You could be forgiven some eye-rolling if you read a brief synopsis of Let The Right One In and think: “a human/vampire love story? Well, that’s been done to death”.
Yet John Ajvide Lindqvist’s novel—first published in Sweden in 2004 and in the UK in 2007—is a searing, complex and compassionate story that completely reinvents the genre. Set in the 1980s on a run-down suburban sink estate in Sweden, Oskar is a lonely, bullied 13-year-old who one day meets Eli, a girl about his age who recently moved into the apartment complex, whom he soon realises is a vampire that has been killing residents in town.
The two leads could not be further from the glamorous human/vampire couples of other books in the genre like Twilight’s Bella and Edward. Oskar is pudgy, sullen, a serial shoplifter and binge eater who still wets his trousers. Meanwhile, Eli is bedraggled, smells of death and corruption and is often caked in blood because she has to feed every day.
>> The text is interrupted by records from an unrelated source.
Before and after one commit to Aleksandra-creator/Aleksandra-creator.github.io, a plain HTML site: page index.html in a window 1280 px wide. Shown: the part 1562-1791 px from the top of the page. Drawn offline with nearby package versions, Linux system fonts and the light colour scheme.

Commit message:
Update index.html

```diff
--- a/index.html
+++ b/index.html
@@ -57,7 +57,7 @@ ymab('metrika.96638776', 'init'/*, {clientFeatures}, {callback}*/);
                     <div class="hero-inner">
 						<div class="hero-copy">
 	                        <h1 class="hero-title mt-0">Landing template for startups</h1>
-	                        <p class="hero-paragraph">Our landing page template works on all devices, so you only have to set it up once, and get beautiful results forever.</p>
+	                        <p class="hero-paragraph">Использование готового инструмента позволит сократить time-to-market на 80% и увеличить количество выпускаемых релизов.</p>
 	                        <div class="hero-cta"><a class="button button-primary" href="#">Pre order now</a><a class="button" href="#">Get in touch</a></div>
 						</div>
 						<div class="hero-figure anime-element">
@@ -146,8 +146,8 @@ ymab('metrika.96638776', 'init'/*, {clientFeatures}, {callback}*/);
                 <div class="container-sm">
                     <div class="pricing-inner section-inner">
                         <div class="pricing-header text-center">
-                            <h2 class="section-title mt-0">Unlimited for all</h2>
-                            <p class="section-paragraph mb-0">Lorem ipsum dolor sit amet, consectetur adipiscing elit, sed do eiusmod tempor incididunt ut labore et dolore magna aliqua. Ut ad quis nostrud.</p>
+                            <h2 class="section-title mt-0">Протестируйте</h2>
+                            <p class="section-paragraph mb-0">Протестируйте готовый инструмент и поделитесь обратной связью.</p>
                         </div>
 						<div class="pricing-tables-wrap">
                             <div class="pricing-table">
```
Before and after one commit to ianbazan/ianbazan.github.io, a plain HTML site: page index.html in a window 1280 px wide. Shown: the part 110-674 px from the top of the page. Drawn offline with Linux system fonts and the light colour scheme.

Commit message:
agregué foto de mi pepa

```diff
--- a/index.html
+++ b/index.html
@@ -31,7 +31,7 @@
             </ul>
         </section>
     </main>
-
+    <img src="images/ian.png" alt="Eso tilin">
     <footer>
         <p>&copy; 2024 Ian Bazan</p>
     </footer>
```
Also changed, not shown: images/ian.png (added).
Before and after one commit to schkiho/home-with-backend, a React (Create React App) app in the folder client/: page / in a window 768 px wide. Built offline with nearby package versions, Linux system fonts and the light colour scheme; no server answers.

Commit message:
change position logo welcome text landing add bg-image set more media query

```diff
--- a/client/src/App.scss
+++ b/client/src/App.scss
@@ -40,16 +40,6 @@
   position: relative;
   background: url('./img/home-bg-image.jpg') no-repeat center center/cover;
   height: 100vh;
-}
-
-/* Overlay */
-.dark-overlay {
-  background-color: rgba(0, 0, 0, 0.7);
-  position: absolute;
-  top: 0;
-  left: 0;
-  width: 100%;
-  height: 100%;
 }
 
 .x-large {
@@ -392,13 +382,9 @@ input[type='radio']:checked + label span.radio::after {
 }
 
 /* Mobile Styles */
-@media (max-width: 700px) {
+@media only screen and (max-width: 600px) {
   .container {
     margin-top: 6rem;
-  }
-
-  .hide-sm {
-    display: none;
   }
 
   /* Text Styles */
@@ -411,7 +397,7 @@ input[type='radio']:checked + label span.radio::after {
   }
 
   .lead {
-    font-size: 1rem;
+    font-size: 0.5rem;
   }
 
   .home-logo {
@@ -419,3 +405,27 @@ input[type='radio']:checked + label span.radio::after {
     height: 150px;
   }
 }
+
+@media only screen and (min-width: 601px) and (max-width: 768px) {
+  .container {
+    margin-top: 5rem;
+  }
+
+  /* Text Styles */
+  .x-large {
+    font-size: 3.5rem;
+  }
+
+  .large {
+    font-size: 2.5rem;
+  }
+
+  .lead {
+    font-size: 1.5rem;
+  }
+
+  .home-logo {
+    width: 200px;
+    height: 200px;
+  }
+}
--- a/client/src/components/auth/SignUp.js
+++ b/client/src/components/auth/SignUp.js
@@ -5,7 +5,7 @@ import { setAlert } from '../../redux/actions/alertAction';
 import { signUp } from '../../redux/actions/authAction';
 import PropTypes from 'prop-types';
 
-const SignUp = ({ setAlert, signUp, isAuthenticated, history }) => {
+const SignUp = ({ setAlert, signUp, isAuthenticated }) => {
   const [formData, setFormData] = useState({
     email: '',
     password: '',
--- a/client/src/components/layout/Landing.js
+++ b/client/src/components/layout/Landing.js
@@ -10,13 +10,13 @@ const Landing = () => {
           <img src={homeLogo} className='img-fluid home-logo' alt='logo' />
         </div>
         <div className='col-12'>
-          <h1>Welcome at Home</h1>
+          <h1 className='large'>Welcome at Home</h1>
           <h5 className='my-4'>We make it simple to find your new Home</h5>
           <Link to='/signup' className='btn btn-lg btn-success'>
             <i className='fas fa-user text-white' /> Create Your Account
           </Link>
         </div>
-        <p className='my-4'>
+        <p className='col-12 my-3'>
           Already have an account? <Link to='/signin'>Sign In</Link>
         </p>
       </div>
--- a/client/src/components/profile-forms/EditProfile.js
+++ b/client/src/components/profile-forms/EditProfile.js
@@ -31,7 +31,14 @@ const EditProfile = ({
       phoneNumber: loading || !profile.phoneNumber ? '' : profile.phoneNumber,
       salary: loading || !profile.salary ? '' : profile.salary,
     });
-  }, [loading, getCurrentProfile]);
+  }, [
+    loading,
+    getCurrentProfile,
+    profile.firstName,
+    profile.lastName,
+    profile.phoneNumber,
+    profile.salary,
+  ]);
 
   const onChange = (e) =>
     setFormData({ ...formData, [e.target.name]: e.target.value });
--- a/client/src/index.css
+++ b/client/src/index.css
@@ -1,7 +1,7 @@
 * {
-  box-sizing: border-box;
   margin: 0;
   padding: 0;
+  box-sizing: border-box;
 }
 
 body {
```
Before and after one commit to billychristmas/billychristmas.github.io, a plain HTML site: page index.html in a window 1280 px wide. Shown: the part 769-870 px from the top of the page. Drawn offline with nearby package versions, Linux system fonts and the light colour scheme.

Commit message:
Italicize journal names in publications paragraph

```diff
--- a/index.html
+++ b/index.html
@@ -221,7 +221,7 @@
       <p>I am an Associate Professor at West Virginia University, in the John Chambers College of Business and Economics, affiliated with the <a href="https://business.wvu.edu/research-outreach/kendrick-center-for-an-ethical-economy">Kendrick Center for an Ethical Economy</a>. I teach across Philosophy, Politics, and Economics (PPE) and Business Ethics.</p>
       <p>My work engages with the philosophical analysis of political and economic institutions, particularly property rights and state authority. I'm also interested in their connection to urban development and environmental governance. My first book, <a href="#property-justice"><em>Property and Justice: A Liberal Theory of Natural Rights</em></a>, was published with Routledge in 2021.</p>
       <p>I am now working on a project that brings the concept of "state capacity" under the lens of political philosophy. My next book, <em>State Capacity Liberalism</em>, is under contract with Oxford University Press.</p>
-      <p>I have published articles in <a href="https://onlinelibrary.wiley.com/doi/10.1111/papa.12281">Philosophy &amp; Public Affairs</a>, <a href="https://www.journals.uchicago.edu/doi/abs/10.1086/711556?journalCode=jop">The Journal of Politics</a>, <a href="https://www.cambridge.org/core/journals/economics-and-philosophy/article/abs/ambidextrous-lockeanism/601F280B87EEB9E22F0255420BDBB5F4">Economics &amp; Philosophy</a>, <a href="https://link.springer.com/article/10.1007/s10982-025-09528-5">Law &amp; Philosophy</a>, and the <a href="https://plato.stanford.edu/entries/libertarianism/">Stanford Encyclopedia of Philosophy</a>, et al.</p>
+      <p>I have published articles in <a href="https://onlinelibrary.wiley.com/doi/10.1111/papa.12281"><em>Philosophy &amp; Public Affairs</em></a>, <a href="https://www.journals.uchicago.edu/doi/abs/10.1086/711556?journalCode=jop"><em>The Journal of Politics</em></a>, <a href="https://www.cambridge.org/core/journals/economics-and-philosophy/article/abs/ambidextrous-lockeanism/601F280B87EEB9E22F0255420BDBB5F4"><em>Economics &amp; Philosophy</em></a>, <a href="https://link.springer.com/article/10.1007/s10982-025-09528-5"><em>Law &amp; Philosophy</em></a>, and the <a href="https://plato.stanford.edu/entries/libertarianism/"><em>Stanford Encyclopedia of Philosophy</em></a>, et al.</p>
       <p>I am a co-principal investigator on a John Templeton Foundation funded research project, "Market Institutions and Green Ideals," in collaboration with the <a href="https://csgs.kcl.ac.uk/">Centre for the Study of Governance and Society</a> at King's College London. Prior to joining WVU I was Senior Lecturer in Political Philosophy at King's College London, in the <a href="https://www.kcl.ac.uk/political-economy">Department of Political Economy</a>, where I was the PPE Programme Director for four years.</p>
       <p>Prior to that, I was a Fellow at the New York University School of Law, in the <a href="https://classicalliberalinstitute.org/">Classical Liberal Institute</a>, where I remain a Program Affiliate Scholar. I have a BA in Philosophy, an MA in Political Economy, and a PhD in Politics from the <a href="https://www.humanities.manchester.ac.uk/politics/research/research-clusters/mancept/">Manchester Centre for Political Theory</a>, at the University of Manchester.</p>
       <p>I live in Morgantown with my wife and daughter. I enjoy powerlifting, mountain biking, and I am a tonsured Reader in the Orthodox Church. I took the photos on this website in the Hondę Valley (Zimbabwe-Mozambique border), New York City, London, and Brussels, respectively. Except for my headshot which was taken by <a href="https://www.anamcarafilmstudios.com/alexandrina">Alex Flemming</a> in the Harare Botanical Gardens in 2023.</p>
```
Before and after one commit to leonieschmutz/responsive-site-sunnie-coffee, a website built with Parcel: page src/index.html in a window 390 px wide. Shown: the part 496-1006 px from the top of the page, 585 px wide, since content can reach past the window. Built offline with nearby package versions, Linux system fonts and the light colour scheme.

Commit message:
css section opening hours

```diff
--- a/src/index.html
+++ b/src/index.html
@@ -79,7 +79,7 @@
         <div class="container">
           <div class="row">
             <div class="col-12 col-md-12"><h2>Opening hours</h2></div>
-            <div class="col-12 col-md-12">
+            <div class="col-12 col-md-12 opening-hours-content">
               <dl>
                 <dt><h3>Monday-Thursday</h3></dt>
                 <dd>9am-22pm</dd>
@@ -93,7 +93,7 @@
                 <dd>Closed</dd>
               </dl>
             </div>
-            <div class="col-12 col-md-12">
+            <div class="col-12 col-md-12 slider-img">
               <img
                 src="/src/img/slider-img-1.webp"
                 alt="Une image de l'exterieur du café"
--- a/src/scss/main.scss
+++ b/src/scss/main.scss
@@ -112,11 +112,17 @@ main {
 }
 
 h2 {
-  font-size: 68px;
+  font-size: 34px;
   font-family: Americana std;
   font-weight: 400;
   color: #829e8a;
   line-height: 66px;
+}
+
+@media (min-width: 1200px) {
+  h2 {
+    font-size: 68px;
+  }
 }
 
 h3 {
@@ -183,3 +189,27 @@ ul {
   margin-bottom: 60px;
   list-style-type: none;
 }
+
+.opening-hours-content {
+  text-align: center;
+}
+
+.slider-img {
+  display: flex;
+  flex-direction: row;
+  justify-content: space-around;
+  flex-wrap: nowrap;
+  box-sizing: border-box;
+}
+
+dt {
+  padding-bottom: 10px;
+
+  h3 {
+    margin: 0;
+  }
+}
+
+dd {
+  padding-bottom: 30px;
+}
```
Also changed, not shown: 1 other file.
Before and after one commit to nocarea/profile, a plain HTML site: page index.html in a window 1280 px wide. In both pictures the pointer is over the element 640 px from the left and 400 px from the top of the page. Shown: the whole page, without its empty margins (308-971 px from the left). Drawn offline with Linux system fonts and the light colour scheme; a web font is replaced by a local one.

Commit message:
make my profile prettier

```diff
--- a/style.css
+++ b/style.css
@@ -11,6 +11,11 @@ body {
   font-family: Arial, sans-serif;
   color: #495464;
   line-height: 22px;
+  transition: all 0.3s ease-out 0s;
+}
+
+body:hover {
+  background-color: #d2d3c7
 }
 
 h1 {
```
Lindqvist’s writing is spare, creepy and disturbing. He shows both sides of Eli, a monster (when she kills she does so messily, ripping open necks, then snapping the heads of her victims so they don’t also become vampires), yet someone who is ultimately driven by a very human need to escape her own aching loneliness, which matches Oskar’s. Their relationship is one of the most unconventional in literature; yet it is beautiful and utterly believable.